There are common points in a journey where someone is most likely to have questions or require assistance. Similar to the critical communication moments, these points are when someone is at a decision making point or in transition between phases. 

Different target groups will require different levels of support. Some may require more ‘hand holding’ through the process than others. Usually it depends on how actively involved in the program they are.  

Remember that support can take many shapes and forms. For example, it can be informative content which preempts the types of questions people may have and addresses them before they become a concern. Proactively offering this information at the right time will reduce the need for someone to reach out for help. 

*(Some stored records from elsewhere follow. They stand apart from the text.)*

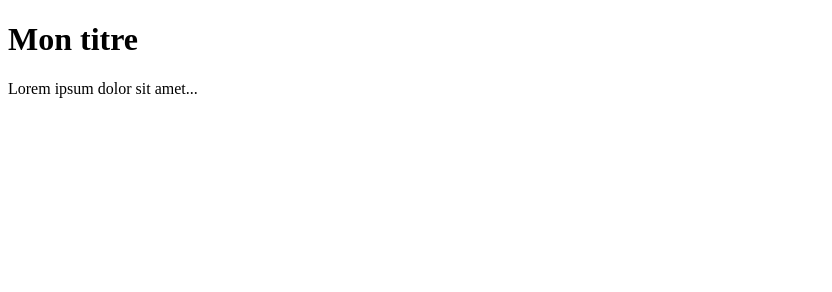
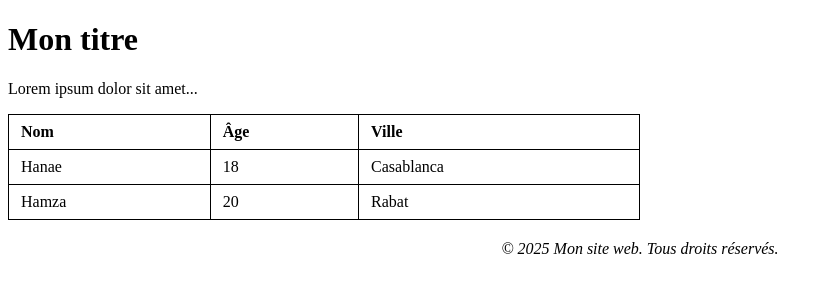
Before and after one commit to 20Hanae20/Moto-Team-FS202, a plain HTML site: page index.html in a window 1280 px wide. Shown: the whole page, without its empty margins (0-832 px from the left). Drawn offline with Linux system fonts and the light colour scheme.

Commit message:
Ajout du tableau et du footer à index.html

```diff
--- a/index.html
+++ b/index.html
@@ -1,3 +1,4 @@
+
 <!DOCTYPE html>
 <html lang="fr">
 <head>
@@ -7,12 +8,46 @@
     <style>
         table {
             border-collapse: collapse;
+            width: 50%;
         }
         th, td {
+            border: 1px solid #000;
             padding: 8px 12px;
+            text-align: left;
+        }
+        footer {
+            margin-top: 20px;
+            text-align: center;
+            font-style: italic;
         }
     </style>
-    </head>
+</head>
 <body>
-<h1>Mon titre</h1>
-<p>Lorem ipsum dolor sit amet...</p>
+    <h1>Mon titre</h1>
+    <p>Lorem ipsum dolor sit amet...</p>
+
+    <!-- Tableau -->
+    <table>
+        <tr>
+            <th>Nom</th>
+            <th>Âge</th>
+            <th>Ville</th>
+        </tr>
+        <tr>
+            <td>Hanae</td>
+            <td>18</td>
+            <td>Casablanca</td>
+        </tr>
+        <tr>
+            <td>Hamza</td>
+            <td>20</td>
+            <td>Rabat</td>
+        </tr>
+    </table>
+
+    <!-- Footer -->
+    <footer>
+        &copy; 2025 Mon site web. Tous droits réservés.
+    </footer>
+</body>
+</html>
```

This will help to streamline the experience and reduce the pressure on the program owner to resolve every issue and answer every question. It will also make it a more enjoyable experience for everyone involved.

It is impossible to predict every point when someone requires support. As new moments pop up, make note of them so you can prepare to react next time. 

How to get started 

1. Identify when someone will most likely require support  

You’ve done a lot of work in establishing an overview of what your target group needs and the type of experience they will be flowing through. Use all of this information to preempt when someone will most likely experience doubt, concern or frustration.  

Don’t make any assumptions on how much someone knows about the program. Keep in mind that a participant may not have the background context that you have. 

As you are identifying each moment in the journey, we recommend to also think about why this is a critical moment. This will ensure you are selective in the amount of moments you identify, as well as how you can best address them. 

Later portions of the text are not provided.